- Problem details -
Starting at the line below holding "not be loaded." and stopping at the line holding "Also changed, not shown: README.md", print every line exactly, both ends included, and leave the rest out.
======== Source material
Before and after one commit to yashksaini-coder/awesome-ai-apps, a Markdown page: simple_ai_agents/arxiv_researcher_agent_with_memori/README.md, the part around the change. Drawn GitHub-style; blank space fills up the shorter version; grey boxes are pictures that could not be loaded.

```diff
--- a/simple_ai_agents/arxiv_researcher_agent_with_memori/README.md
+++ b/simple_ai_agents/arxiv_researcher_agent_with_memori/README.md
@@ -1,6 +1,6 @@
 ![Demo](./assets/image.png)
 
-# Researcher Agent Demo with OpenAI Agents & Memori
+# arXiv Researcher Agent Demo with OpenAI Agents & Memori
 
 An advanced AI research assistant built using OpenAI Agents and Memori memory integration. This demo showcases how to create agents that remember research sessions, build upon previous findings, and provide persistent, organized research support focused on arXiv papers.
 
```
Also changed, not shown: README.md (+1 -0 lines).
================
======== Source material
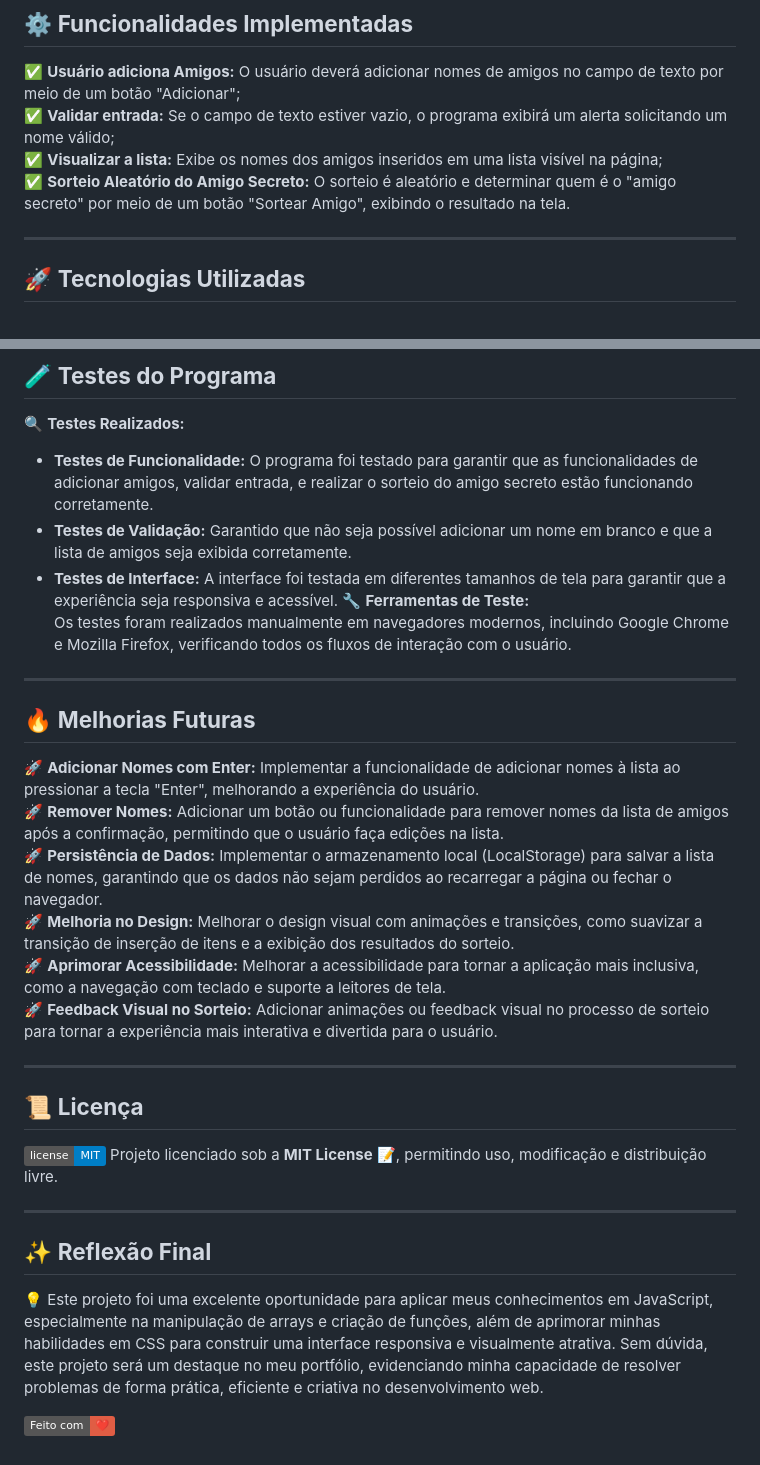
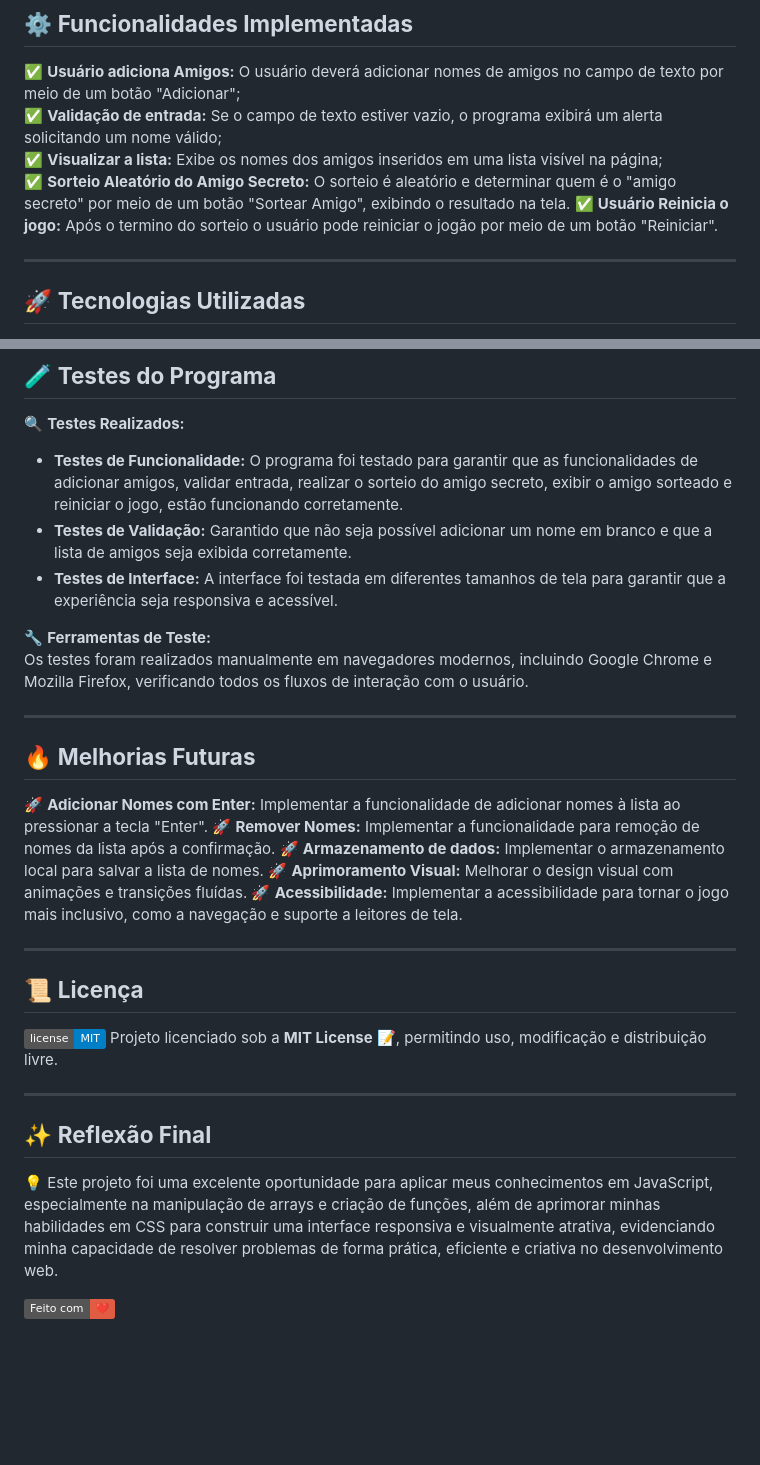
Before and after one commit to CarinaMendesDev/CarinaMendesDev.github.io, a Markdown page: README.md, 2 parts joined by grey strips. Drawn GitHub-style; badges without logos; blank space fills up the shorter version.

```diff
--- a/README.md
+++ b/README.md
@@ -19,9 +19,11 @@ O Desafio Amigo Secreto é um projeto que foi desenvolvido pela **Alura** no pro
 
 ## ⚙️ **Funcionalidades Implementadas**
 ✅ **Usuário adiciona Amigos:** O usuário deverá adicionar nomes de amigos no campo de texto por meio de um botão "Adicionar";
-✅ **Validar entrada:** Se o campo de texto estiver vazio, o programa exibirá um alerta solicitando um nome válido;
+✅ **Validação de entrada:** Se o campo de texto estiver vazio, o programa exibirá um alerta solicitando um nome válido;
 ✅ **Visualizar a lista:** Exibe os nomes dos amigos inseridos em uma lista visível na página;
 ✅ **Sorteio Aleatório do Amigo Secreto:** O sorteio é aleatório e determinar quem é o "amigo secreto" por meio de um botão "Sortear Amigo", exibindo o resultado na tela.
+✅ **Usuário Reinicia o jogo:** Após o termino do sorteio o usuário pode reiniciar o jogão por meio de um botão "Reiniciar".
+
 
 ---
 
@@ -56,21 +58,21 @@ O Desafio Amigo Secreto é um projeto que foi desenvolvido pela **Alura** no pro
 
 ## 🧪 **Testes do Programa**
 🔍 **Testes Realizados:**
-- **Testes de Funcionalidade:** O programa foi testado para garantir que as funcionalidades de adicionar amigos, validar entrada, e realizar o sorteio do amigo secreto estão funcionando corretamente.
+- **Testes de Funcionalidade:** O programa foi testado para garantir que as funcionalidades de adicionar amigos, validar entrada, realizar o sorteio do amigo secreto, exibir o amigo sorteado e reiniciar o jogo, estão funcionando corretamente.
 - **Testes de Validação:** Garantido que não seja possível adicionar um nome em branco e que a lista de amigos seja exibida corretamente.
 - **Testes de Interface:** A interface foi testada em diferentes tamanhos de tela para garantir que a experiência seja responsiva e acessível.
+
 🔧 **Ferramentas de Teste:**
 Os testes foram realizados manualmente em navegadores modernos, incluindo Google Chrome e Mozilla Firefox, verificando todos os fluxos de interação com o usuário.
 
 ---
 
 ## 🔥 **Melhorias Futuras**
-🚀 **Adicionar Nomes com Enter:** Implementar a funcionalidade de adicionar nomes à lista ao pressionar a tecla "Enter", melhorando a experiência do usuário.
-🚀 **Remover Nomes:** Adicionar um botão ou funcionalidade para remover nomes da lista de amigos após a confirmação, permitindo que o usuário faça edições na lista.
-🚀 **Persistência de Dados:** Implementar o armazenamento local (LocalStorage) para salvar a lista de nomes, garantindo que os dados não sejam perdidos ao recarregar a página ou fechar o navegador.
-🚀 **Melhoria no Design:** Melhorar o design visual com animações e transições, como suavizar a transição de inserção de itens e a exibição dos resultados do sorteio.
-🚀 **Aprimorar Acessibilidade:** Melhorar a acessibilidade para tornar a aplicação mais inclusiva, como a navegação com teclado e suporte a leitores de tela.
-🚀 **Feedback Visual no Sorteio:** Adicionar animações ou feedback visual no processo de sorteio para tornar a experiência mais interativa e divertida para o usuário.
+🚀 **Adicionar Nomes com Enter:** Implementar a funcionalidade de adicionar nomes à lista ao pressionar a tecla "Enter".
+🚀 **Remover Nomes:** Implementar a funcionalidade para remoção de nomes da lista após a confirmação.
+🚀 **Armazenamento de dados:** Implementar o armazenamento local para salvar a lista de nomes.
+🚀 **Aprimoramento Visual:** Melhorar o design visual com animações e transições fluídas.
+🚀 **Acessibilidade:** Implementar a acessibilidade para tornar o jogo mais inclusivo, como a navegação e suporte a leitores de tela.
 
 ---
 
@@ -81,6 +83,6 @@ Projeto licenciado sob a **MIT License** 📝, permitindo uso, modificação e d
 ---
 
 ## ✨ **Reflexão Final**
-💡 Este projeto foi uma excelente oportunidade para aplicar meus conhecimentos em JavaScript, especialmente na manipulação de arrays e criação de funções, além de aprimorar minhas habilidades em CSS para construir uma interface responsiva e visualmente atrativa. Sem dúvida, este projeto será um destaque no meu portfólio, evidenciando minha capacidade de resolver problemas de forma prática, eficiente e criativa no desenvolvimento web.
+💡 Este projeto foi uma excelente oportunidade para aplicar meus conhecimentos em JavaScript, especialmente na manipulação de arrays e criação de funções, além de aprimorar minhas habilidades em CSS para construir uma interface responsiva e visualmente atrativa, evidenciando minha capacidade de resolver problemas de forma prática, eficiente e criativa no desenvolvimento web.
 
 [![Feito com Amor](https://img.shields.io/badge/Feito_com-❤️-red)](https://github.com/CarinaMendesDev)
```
================
======== Source material
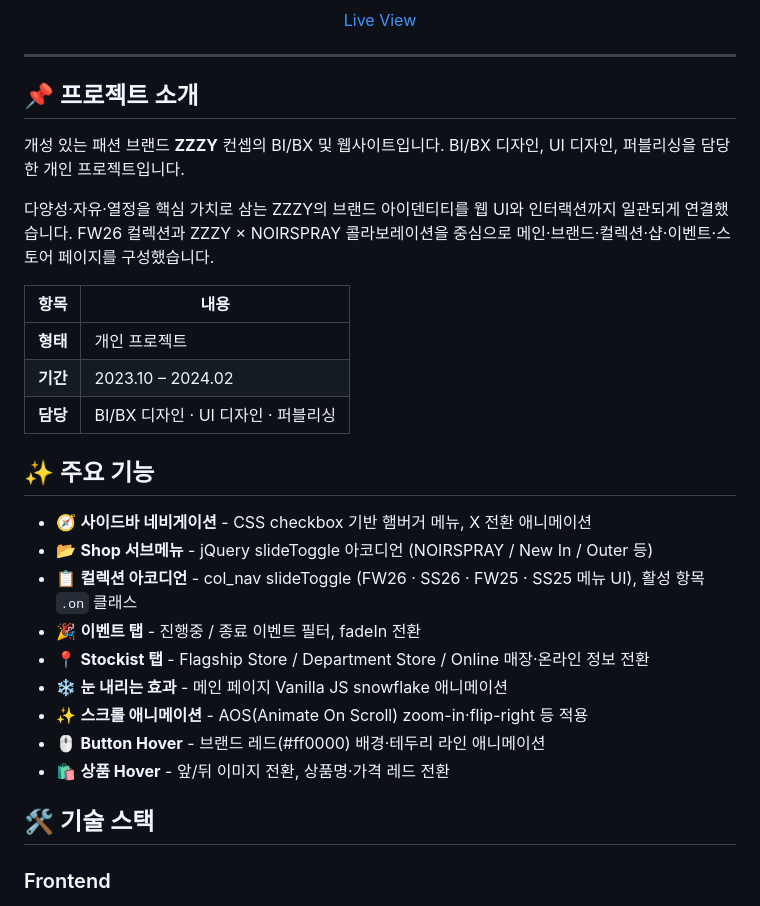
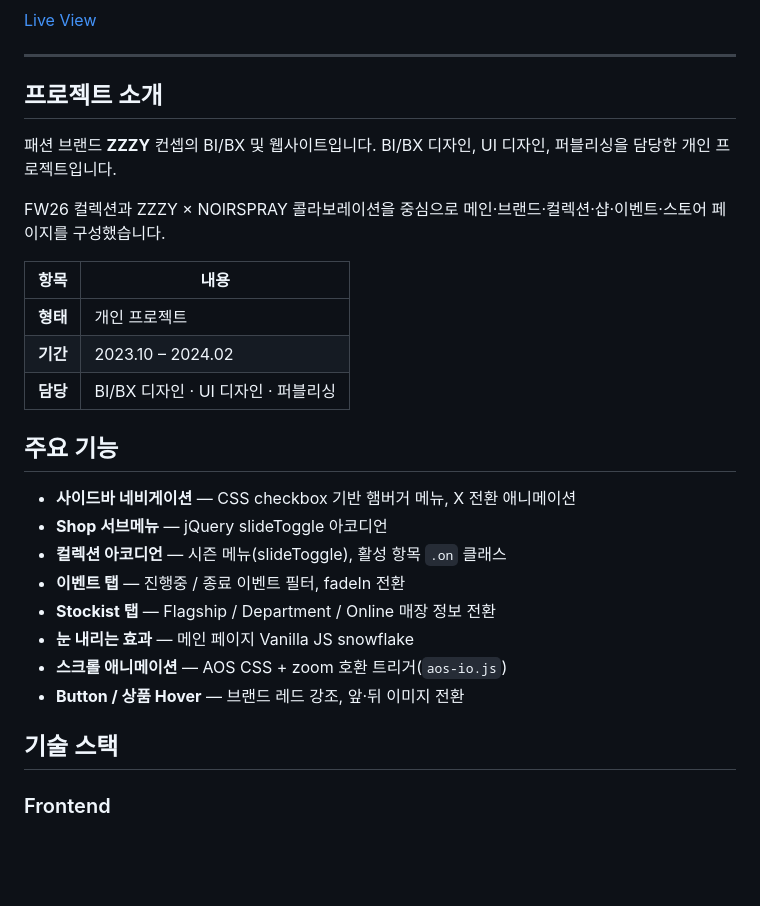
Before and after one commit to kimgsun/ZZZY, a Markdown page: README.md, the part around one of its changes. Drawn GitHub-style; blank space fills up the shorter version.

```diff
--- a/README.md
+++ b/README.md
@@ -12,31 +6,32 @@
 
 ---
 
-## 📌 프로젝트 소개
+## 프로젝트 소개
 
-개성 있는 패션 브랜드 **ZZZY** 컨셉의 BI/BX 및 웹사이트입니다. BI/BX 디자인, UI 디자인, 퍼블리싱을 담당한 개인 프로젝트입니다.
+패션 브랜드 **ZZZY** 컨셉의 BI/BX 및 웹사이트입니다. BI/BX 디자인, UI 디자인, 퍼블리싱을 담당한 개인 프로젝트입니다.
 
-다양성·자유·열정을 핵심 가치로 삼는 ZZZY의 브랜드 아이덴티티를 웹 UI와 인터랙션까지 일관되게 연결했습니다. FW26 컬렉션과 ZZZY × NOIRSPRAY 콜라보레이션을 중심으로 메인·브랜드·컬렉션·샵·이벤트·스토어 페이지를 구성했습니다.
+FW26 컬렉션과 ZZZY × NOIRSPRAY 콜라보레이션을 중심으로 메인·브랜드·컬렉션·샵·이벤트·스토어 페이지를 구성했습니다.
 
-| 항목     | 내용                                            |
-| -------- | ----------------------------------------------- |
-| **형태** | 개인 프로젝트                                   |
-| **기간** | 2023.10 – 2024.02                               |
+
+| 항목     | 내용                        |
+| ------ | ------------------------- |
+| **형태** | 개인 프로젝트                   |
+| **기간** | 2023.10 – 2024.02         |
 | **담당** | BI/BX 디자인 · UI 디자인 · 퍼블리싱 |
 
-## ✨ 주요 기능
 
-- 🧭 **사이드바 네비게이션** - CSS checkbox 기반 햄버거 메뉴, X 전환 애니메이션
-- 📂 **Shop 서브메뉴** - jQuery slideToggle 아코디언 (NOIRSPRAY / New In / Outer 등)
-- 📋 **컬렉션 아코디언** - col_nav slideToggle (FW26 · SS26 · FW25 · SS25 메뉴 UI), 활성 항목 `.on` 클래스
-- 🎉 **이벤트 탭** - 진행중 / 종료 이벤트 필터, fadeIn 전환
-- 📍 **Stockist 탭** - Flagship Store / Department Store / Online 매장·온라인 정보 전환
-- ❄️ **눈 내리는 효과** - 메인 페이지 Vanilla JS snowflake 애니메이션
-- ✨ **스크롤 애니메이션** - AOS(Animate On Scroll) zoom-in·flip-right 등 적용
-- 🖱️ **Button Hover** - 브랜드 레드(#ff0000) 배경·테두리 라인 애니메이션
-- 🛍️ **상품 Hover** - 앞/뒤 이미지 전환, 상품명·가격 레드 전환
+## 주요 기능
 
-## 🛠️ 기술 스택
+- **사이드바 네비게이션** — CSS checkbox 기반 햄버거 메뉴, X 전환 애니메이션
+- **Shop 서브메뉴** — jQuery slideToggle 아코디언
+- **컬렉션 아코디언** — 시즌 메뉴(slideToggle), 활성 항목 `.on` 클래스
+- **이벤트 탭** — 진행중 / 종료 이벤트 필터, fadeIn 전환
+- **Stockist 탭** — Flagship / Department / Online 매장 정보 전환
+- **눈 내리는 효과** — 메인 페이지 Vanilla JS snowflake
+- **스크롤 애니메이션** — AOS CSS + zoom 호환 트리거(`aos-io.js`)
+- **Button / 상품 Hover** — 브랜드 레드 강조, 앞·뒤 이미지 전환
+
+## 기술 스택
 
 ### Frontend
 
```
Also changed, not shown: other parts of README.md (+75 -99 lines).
================
- Result below -
Before and after one commit to yashksaini-coder/awesome-ai-apps, a Markdown page: simple_ai_agents/arxiv_researcher_agent_with_memori/README.md, the part around the change. Drawn GitHub-style; blank space fills up the shorter version; grey boxes are pictures that could not be loaded.

```diff
--- a/simple_ai_agents/arxiv_researcher_agent_with_memori/README.md
+++ b/simple_ai_agents/arxiv_researcher_agent_with_memori/README.md
@@ -1,6 +1,6 @@
 ![Demo](./assets/image.png)
 
-# Researcher Agent Demo with OpenAI Agents & Memori
+# arXiv Researcher Agent Demo with OpenAI Agents & Memori
 
 An advanced AI research assistant built using OpenAI Agents and Memori memory integration. This demo showcases how to create agents that remember research sessions, build upon previous findings, and provide persistent, organized research support focused on arXiv papers.
 
```
Also changed, not shown: README.md (+1 -0 lines).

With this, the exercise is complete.